→ **PROMPT**:
Filter the lines below, keeping each one that holds "String".

→ **DATA SHOWN**:
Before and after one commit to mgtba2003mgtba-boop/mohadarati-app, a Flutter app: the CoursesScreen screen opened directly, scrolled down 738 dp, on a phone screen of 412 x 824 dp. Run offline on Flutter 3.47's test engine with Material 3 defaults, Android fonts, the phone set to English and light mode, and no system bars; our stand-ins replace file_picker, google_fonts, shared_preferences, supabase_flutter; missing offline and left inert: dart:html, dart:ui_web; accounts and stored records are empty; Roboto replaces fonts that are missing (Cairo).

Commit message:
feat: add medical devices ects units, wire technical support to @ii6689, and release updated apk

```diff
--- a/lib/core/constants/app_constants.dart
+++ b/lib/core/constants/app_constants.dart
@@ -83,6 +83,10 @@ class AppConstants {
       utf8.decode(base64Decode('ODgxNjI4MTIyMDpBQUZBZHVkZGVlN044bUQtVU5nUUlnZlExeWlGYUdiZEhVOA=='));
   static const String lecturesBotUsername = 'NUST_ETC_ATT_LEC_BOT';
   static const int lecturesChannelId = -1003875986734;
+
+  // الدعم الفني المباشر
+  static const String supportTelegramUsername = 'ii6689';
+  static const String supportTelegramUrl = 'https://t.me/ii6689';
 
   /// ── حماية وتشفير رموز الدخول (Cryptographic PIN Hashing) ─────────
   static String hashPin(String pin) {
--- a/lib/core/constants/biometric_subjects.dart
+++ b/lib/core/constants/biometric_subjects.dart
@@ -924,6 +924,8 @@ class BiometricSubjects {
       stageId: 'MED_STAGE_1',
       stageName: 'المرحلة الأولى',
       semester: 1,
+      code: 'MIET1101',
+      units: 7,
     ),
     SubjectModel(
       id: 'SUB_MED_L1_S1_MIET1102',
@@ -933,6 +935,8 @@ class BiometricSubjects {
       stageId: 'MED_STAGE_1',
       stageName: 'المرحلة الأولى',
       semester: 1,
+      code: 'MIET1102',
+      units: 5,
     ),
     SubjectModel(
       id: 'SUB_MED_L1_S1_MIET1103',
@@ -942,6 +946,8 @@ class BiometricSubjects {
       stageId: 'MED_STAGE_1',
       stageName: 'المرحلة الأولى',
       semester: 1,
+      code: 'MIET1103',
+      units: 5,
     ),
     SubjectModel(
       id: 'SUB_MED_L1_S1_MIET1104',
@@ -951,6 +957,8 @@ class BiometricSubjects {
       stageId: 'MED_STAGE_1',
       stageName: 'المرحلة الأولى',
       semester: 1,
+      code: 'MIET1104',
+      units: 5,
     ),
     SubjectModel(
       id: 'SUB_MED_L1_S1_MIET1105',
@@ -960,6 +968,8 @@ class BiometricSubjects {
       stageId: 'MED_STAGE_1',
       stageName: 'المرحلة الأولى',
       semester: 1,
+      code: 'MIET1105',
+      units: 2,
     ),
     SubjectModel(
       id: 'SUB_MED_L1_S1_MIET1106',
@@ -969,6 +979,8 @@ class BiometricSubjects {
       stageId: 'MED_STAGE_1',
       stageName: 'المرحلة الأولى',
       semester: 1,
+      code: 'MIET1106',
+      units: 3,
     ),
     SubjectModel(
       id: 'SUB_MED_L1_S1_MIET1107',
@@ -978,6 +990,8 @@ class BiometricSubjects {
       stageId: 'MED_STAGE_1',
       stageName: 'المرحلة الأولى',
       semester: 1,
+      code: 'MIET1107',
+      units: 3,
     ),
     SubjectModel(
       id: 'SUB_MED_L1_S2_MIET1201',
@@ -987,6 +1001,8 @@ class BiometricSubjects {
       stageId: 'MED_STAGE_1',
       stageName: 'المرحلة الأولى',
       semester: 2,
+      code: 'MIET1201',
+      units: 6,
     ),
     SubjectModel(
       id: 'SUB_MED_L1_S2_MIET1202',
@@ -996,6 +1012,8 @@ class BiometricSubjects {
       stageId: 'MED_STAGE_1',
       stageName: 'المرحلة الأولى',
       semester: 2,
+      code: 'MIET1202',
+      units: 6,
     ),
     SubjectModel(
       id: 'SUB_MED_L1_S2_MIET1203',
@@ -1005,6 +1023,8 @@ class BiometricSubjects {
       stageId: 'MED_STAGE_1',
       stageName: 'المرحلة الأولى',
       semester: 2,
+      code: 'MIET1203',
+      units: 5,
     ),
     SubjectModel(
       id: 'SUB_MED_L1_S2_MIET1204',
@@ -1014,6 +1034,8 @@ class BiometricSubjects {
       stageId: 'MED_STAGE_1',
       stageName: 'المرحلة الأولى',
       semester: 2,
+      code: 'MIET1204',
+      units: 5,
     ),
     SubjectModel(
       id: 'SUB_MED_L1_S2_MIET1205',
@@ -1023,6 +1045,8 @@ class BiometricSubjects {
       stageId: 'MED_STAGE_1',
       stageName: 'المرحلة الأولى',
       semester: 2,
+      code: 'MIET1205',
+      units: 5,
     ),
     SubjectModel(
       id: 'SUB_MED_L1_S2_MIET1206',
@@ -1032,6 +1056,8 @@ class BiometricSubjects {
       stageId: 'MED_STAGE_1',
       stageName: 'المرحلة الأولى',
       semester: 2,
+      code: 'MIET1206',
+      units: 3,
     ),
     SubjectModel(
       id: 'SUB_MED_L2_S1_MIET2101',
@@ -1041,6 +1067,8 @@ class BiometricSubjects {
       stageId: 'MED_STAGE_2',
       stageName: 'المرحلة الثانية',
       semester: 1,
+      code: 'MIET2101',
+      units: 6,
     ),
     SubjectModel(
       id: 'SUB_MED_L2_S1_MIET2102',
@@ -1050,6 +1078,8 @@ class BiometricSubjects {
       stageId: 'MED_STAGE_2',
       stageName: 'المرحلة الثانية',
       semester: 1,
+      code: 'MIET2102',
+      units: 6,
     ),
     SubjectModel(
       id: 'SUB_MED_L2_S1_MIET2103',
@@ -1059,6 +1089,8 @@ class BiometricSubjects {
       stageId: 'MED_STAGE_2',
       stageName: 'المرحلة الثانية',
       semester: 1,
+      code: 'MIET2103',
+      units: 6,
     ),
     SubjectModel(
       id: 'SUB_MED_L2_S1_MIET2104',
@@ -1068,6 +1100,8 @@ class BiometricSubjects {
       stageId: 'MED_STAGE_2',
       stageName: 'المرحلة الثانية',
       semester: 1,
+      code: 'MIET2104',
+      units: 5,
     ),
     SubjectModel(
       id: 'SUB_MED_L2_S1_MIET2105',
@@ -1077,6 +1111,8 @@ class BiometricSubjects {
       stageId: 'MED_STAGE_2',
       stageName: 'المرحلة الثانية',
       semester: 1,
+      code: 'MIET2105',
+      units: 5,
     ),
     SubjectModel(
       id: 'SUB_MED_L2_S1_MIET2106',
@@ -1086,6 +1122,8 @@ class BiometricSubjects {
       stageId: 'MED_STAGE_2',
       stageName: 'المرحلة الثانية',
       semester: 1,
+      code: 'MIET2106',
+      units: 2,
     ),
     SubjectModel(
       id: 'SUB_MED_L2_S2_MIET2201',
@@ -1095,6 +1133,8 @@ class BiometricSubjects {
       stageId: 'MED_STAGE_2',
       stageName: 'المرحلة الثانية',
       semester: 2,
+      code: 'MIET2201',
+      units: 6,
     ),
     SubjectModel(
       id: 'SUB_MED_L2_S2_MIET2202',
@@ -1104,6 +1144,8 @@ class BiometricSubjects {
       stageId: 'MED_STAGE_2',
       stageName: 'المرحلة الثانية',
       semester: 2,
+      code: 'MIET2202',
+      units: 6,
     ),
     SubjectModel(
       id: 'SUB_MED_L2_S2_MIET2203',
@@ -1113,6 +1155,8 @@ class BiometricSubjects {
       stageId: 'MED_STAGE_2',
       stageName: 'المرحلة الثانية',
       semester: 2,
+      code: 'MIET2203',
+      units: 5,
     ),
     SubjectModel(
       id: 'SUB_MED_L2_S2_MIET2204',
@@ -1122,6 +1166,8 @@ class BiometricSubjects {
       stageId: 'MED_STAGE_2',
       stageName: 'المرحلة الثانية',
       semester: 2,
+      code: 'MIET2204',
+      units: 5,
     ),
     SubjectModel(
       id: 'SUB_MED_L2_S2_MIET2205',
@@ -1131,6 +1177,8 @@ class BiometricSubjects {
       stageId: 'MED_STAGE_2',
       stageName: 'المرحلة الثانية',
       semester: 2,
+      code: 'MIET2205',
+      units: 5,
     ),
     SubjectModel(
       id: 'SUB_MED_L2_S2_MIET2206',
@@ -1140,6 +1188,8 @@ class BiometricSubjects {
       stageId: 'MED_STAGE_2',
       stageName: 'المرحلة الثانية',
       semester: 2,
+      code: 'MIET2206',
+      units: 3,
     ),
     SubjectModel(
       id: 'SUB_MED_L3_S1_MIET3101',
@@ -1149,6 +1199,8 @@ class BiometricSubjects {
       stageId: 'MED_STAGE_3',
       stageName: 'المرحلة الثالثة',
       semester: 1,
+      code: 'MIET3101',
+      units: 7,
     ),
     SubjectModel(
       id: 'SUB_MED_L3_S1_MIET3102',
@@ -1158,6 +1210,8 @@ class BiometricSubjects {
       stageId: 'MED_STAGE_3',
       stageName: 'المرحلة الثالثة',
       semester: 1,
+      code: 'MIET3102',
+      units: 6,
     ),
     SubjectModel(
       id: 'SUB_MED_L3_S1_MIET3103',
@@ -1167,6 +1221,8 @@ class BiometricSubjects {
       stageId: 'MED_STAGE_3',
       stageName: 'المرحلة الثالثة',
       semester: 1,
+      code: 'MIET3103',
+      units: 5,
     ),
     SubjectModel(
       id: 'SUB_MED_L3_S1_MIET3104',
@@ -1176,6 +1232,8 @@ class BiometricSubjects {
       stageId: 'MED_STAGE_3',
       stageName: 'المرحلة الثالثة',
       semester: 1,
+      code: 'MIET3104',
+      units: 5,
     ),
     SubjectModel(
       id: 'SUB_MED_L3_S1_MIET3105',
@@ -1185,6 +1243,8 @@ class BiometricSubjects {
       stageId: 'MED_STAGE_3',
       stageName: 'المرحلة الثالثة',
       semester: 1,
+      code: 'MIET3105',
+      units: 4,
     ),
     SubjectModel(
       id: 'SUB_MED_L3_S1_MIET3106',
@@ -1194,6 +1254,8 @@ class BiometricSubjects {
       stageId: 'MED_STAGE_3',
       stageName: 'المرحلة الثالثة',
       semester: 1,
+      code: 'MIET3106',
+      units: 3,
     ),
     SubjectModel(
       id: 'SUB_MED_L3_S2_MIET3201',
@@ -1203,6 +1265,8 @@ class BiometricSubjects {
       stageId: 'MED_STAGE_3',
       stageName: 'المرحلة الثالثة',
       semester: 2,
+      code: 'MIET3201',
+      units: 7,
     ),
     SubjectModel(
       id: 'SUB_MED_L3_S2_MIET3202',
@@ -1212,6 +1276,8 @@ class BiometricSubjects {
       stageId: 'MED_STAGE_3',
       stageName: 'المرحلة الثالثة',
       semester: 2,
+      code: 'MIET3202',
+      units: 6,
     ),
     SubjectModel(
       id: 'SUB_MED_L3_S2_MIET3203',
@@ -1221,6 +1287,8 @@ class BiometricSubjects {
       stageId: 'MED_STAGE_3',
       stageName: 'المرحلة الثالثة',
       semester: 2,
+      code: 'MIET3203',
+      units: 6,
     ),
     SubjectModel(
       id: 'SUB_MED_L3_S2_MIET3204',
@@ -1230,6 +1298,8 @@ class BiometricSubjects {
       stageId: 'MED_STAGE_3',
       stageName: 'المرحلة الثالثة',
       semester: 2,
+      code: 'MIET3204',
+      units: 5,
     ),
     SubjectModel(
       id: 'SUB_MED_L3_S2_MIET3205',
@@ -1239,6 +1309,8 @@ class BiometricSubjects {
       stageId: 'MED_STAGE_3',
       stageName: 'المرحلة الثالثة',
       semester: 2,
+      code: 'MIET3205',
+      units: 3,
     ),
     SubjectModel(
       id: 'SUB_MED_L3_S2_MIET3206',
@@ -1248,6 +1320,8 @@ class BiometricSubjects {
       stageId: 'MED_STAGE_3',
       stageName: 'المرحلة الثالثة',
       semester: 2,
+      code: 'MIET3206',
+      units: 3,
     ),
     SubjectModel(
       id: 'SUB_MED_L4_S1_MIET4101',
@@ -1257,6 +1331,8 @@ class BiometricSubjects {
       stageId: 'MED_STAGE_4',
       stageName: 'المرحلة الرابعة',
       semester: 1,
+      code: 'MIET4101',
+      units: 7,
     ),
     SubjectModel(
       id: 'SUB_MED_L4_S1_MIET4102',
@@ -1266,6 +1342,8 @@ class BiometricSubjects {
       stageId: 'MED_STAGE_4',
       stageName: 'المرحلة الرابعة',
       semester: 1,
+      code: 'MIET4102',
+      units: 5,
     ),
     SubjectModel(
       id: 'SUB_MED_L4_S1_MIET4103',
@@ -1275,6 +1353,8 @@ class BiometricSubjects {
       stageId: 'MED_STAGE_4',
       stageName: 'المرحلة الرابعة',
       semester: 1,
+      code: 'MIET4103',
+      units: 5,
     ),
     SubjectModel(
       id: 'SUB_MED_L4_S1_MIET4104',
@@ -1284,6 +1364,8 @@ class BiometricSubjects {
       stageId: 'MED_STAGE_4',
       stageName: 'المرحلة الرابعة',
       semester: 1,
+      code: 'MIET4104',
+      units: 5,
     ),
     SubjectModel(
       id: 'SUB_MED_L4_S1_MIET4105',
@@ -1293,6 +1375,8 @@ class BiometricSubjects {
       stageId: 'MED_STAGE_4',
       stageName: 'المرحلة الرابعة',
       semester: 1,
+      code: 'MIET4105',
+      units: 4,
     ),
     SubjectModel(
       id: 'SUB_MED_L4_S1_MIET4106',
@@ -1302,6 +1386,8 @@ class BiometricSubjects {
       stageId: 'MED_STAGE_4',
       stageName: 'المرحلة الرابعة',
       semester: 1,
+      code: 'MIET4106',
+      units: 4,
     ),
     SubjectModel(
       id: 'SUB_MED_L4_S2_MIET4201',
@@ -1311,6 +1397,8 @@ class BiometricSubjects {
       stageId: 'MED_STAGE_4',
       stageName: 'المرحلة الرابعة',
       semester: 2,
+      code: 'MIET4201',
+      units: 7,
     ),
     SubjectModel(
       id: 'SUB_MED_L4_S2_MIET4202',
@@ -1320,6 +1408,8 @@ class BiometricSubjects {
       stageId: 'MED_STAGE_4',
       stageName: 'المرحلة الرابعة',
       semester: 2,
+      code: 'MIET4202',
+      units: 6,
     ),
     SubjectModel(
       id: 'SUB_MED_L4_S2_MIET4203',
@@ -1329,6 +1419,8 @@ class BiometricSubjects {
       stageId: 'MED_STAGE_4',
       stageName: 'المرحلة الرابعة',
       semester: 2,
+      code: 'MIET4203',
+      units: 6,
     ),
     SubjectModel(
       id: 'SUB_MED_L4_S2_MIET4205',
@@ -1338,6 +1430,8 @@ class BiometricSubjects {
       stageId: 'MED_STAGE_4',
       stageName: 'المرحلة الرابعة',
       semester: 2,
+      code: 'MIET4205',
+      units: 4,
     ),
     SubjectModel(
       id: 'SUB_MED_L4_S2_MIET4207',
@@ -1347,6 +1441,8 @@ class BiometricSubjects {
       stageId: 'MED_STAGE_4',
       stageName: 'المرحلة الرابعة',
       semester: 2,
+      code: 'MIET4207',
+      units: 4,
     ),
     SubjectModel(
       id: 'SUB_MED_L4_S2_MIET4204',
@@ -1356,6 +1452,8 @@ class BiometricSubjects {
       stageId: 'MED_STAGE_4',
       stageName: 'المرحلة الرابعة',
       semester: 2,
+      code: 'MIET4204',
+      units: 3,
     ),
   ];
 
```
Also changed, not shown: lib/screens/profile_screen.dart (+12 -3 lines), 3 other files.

→ **TASK SOLUTION**:
   static const String lecturesBotUsername = 'NUST_ETC_ATT_LEC_BOT';
+  static const String supportTelegramUsername = 'ii6689';
+  static const String supportTelegramUrl = 'https://t.me/ii6689';
   static String hashPin(String pin) {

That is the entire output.